Welcome to the official website of the Ultra-Romantic composer Randy Wells

Scroll down to sample my music and read my bio

For information on commissions (currently at starving artist rates), obtaining scores, performing my works, or simply to let me know what you think of my music (positive or negative), please shoot me an email at: randy@randywellsmusic.com

Randy Wells (b. 1992) began composing art music in 2012 after teaching himself keyboard and music theory during a winter of self-imposed exile after leaving a university science program.  By 2013, he had finished his first compositions that were worth being cataloged, Coney Island Suite and a few guitar pieces. There are currently 43 pieces in his catalogue of works.

An antidote to current trends in classical music, Randy’s music represents a continuation of the aesthetic philosophy of the Romantic era, and is characterized by emotional sensitivity and intensity, grandiose tendencies, and heavy influence of extra-musical ideas.  Among his influences, Randy counts Mahler, Scriabin, Berg, and Shostakovich.

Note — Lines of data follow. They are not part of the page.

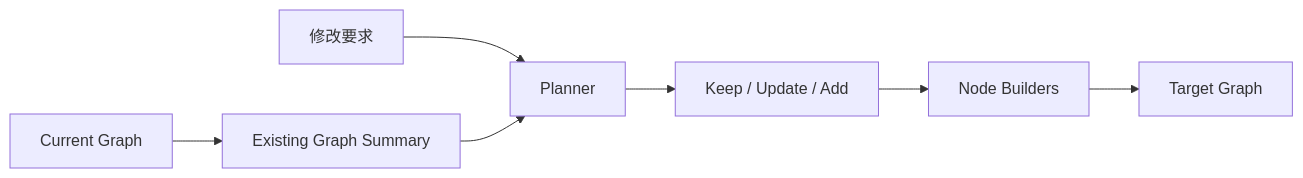
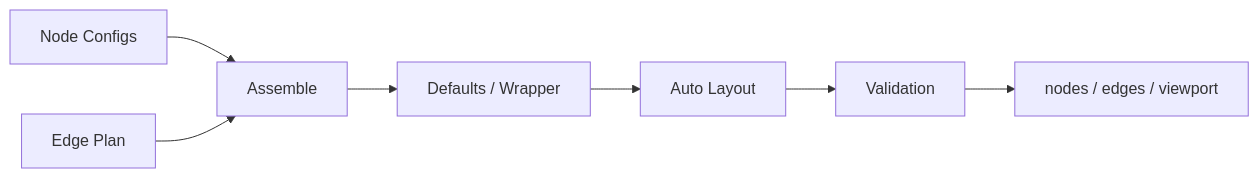
Before and after one commit to sgfd-ui/internship: the ninth of 12 diagrams in weekly-report/dify-1.17-core-capabilities-research.md, drawn with Mermaid. The commit also changed other lines of this file, not shown here.

Commit message:
docs: simplify AI Workflow research architecture

````diff
--- a/weekly-report/dify-1.17-core-capabilities-research.md
+++ b/weekly-report/dify-1.17-core-capabilities-research.md
@@ -265,9 +253,9 @@
 ```mermaid
 flowchart LR
-    A[Current Graph] --> B[Existing Graph Summary]
-    C[修改要求] --> D[Planner]
-    B --> D
-    D --> E[Keep / Update / Add]
-    E --> F[Node Builders]
-    F --> G[Target Graph]
+    A[Node Configs] --> B[Assemble]
+    C[Edge Plan] --> B
+    B --> D[Defaults / Wrapper]
+    D --> E[Auto Layout]
+    E --> F[Validation]
+    F --> G[nodes / edges / viewport]
 ```
````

Randy has written concert music for any combination of instruments that strikes him (including full orchestra). From now on, however, he will be primarily a piano composer (unless you ask him to do otherwise). His projects have also included film scores and a psycho-acoustic binaural electronic EP.  He has also overseen the premieres of 15 of his “serious” works (the performances have usually been self-organized). A representative work of his is 10:45 Augustin Trébuchon, a work that evokes the horrors of trench warfare, with its haunting melodies, unsettling chords, and explosions of violence.

Randy has written two books of children's pieces, which may be downloaded for free here: Book the First.     Book the Second   A running joke about the books is that they are children's music for sad adults. A third book will be coming eventually (sooner rather than later if you ask nicely).

Randy enjoys playing guitar, piano, organ, and singing. When not in front of a musical instrument, he can generally be found at the library, enjoying classic literature or reading up on the sciences (another source of musical inspiration).